## What you should do:
Pick out each line in these entries that contains the string "fonte".

========================

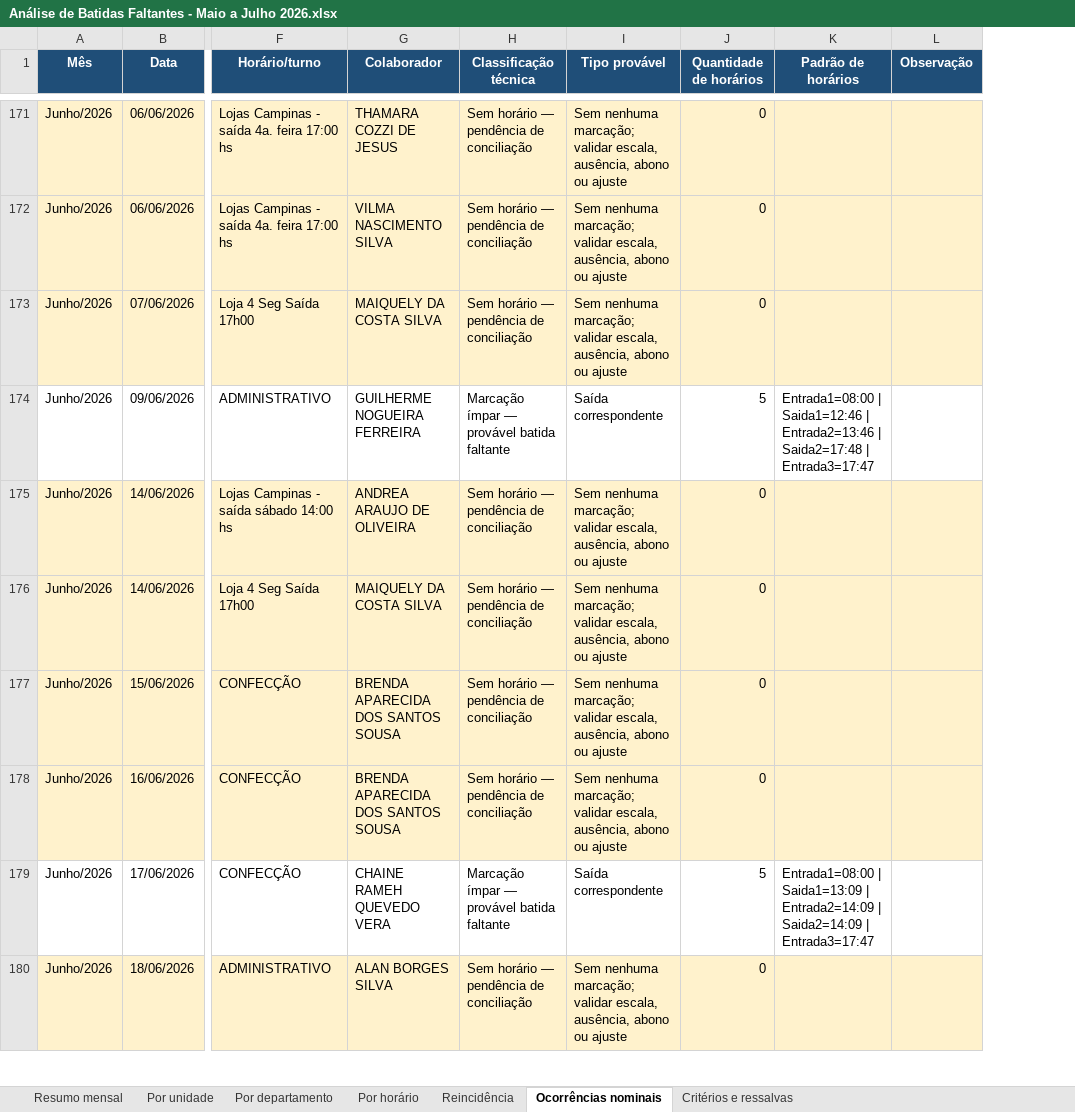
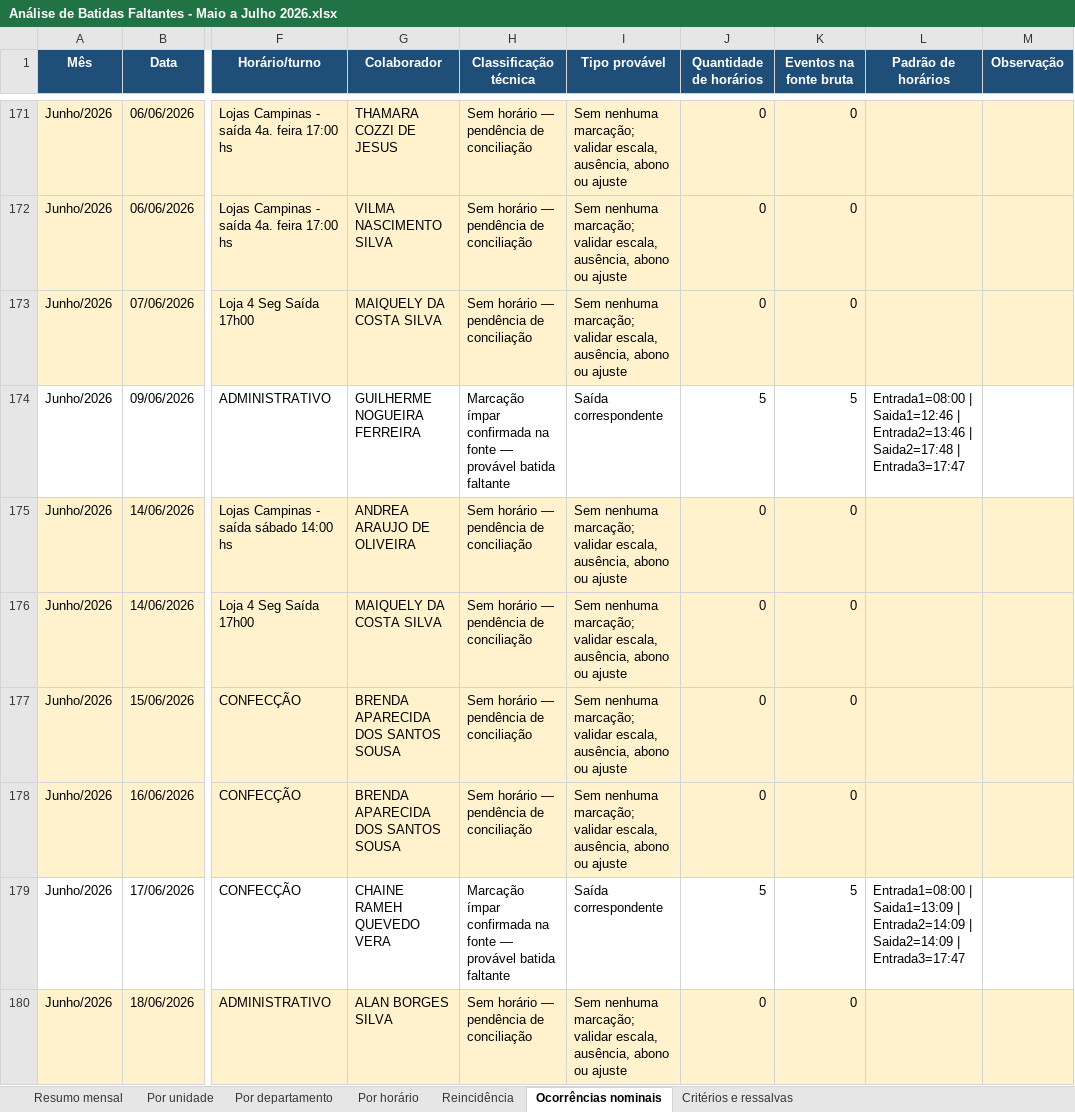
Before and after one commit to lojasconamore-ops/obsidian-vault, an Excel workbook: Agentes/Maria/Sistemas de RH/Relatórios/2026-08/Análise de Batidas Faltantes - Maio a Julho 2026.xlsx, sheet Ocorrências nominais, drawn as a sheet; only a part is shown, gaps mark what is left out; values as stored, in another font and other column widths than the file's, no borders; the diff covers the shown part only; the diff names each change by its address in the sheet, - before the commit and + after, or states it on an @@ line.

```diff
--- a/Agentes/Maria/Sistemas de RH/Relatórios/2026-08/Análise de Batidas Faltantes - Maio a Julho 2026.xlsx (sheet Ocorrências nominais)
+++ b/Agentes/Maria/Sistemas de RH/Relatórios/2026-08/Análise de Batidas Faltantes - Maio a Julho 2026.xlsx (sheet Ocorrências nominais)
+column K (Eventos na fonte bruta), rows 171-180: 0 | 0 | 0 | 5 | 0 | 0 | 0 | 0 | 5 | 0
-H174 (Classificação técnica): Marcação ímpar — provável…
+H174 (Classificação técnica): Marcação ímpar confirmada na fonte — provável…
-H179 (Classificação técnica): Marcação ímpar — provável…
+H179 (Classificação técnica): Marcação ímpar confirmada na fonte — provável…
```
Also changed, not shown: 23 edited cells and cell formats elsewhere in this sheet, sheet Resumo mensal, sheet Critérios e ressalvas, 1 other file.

========================

## Answer area:
+column K (Eventos na fonte bruta), rows 171-180: 0 | 0 | 0 | 5 | 0 | 0 | 0 | 0 | 5 | 0
+H174 (Classificação técnica): Marcação ímpar confirmada na fonte — provável…
+H179 (Classificação técnica): Marcação ímpar confirmada na fonte — provável…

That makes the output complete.